  • I'm on Debian stable right now, running the 2.6.32 kernel it has shipped. It's a couple years old, it's really not that old. You'd be amazed at the number of machines running /really/ old software out there. – rahmu Jan 30 '13 at 1:31
  • Almost four years later and RHEL still uses 2.6.32. – gerrit Oct 25 '16 at 18:38

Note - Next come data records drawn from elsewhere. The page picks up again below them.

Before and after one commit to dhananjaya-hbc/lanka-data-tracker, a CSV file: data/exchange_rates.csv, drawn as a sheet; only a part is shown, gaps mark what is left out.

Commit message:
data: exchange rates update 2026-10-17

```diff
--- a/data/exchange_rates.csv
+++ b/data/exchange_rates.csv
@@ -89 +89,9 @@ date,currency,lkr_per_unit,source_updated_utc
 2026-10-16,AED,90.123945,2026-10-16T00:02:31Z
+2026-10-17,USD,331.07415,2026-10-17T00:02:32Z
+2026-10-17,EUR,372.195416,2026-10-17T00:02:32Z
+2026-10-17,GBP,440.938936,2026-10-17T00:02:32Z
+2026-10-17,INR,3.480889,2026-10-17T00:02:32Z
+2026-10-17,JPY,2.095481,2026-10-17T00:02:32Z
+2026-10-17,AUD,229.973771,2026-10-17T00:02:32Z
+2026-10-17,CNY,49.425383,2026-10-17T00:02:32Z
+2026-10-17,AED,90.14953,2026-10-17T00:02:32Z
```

Because Red Hat Enterprise Linux is foremost about stability, and is a long-lived distribution (some 10 years guaranteed). RHEL users don't want anything to change unless absolutely necessary. But note that the base version of the kernel is old, RHEL's kernel contains lots of backported stuff and bug fixes, so it isn't really old.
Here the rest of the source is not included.